◆ WHAT YOU HAVE TO DO ◆
Look through the records below, and copy out every line that holds the string "styles".
======== RECORD EXCERPTS
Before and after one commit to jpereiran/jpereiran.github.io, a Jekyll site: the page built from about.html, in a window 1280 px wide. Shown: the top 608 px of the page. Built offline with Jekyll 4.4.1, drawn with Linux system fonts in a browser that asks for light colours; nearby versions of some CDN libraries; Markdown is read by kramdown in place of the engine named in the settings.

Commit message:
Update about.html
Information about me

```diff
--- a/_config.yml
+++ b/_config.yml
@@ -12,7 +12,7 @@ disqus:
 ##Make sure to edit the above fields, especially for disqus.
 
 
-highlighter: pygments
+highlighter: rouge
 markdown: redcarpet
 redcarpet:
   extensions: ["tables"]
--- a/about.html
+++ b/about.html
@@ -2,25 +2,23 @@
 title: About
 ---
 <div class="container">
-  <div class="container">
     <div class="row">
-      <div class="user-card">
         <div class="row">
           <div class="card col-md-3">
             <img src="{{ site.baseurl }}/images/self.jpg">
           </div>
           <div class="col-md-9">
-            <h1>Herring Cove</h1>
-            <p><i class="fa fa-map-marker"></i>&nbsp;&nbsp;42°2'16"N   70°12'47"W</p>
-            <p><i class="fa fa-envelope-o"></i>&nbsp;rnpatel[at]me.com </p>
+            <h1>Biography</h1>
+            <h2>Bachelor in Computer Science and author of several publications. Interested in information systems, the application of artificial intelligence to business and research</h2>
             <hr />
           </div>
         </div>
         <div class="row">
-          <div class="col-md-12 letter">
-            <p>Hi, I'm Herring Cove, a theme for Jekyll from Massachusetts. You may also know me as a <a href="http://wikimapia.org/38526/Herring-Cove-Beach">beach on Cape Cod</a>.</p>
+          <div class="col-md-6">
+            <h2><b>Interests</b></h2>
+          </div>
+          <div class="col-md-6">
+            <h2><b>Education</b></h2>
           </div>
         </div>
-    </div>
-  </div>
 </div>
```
================
======== RECORD EXCERPTS
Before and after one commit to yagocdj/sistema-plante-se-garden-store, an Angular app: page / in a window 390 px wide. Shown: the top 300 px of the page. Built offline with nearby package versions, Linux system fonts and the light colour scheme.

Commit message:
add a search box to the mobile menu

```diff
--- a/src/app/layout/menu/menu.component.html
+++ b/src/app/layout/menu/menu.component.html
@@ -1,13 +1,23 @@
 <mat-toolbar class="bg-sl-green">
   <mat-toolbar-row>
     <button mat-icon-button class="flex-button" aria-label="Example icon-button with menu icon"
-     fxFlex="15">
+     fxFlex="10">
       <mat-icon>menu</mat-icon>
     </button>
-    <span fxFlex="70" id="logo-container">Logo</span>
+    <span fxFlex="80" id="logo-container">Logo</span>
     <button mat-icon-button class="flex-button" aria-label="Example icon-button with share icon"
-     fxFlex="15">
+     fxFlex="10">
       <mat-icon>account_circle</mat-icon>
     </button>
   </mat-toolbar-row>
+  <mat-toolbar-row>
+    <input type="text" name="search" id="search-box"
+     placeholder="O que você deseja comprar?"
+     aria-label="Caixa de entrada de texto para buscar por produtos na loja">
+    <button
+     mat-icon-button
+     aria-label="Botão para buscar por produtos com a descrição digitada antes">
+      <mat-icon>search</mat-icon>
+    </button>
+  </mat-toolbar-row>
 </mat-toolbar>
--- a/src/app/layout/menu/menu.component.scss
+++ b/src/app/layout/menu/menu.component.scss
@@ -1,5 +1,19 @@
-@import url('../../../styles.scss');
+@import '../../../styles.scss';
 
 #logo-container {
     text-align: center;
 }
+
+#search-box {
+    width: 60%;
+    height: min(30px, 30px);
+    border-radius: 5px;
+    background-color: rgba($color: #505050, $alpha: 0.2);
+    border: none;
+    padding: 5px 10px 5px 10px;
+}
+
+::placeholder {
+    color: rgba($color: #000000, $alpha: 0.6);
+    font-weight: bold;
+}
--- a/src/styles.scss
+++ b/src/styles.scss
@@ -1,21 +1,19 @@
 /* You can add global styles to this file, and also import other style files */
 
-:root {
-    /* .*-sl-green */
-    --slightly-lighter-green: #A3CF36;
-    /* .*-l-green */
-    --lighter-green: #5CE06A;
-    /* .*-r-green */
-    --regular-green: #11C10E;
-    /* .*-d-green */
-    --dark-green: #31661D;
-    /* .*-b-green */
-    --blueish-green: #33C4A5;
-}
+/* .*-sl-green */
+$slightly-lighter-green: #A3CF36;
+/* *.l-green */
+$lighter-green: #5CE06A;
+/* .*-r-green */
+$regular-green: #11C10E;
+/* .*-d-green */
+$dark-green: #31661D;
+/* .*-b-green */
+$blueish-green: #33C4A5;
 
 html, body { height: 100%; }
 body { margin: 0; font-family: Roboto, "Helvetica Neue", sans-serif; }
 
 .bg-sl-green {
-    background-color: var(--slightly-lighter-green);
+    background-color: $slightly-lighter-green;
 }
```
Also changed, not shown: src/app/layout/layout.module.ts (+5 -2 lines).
================
◆ EXERCISE RESPONSE ◆
-@import url('../../../styles.scss');
+@import '../../../styles.scss';
--- a/src/styles.scss
+++ b/src/styles.scss
 /* You can add global styles to this file, and also import other style files */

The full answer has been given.